Monday, April 14, 2008

Trip to Venice

The first week of April I had my second NY visitor! Char decided to spend her hard-earned tax refund on a trip to the yet-unseen Italy... and invited me along to a trip to Venice. Having never been there, but knowing it was one of those places that *have* to be visited, I immediately took two days off from work and off we went!

Venice is an island. From above, it looks like someone took a messy, shallow bite off of Italy, leaving only a few remnants behind. On the biggest one, they built the city. The train takes you there, passing over a 3Km bridge, and then just heads back. There is a car park at the very beginning, but the only transportation once there is either on foot, through the most confusing and extensive alley network I've seen so far, or by boat. Boat buses, boat police, boat ambulances, boat postal service... it was a little surreal.

Overall, it was awesome. We skirted all of the major tourist places, choosing instead to loose ourselves into every dead-end alley we could find. After watching several people disappear in what looked like the corner of a plaza, we became expert alley-sighters. "There's a shadow! Those buildings aren't touching! There's a street there!" Sometimes it'd literally be a 3-feet gap but it seemed a common route for locals.

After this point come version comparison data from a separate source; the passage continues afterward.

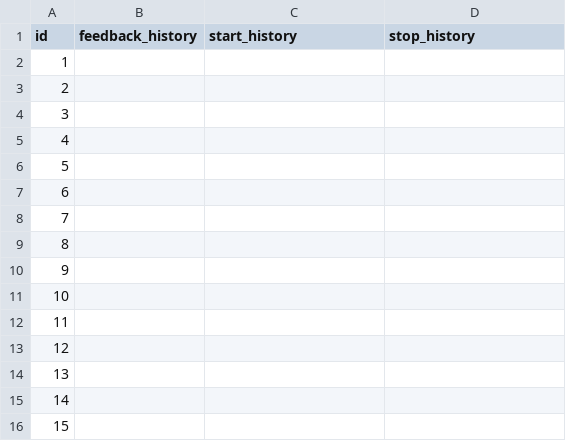
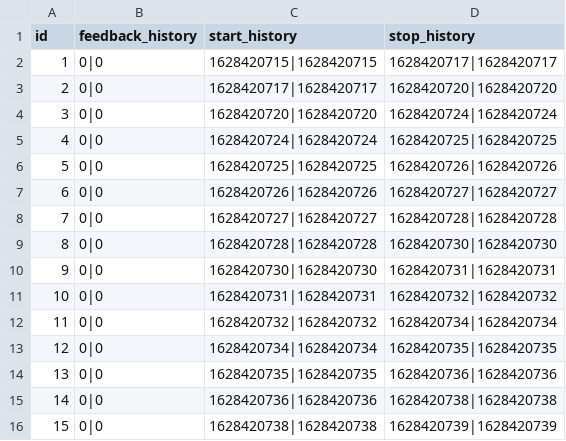
Before and after one commit to jim108dev/pebble-flashcards, a CSV file: data/history.csv, drawn as a sheet; only a part is shown; the diff covers the shown part only.

```diff
--- a/data/history.csv
+++ b/data/history.csv
@@ -1,16 +1,16 @@
 id;feedback_history;start_history;stop_history
-1;;;
-2;;;
-3;;;
-4;;;
-5;;;
-6;;;
-7;;;
-8;;;
-9;;;
-10;;;
-11;;;
-12;;;
-13;;;
-14;;;
-15;;;
+1;0|0;1628420715|1628420715;1628420717|1628420717
+2;0|0;1628420717|1628420717;1628420720|1628420720
+3;0|0;1628420720|1628420720;1628420724|1628420724
+4;0|0;1628420724|1628420724;1628420725|1628420725
+5;0|0;1628420725|1628420725;1628420726|1628420726
+6;0|0;1628420726|1628420726;1628420727|1628420727
+7;0|0;1628420727|1628420727;1628420728|1628420728
+8;0|0;1628420728|1628420728;1628420730|1628420730
+9;0|0;1628420730|1628420730;1628420731|1628420731
+10;0|0;1628420731|1628420731;1628420732|1628420732
+11;0|0;1628420732|1628420732;1628420734|1628420734
+12;0|0;1628420734|1628420734;1628420735|1628420735
+13;0|0;1628420735|1628420735;1628420736|1628420736
+14;0|0;1628420736|1628420736;1628420738|1628420738
+15;0|0;1628420738|1628420738;1628420739|1628420739
```
Also changed, not shown: 15 edited cells elsewhere in this file, data/upload.csv, 11 other files.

We did pass by the major sights, the Rialto Bridge, the Piazza San Marco, and even Murano, but those were the lowest points. I can't imagine how crowded they are during peak season... we took naps in the gardens, breathed fresh air, and just relaxed. The hotel Char found was really cheap but clean, on the opposing island of Lido, just a short boat ride from Piazza San Marco.

We stayed two days and one night. We almost remained an extra night, just because we didn't know that the last train to leave was at 7:50pm! Right before finding a restaurant to eat, we figured we'd get the tickets for our return trip, and realized we only had 20 minutes before it left! The ride home was long but uneventful and we continued our touristing in Milan.

And that is a story for another time. For now, enjoy some new pictures. Finally! ;)

Sunday, April 13, 2008

election day

Today was the first time in my life that I got to vote. Living overseas for all of my adult life, I never had voting rights in the countries I lived in. While Italy has an overseas voting system, I never followed any Italian politics so I never knew who to vote for, nor did I care.

I have now lived in Italy for a year, and while here I finally learned a bit about what has been going on. When the government "fell" a couple of months ago, and they called for new elections, I knew it was going to be my first chance to be part of the democratic system.

It was pretty anti-climactic. Urns today were open from 8am 'til 10pm. Someone just yesterday night suggested that dinner time was going to be the best time to go, so I waited until then. My district was holding the voting 2 blocks away, so I left my cell phone home, walked up, went straight to the wrong room, was told to go two rooms down, handed my fancy voting registration card (a piece of paper) and my ID, and off I went behind the curtain to carefully put my X in the box. No wait, no questions, nothing. An inch worth of graphite marks on a paper was all that it took for this momentous moment...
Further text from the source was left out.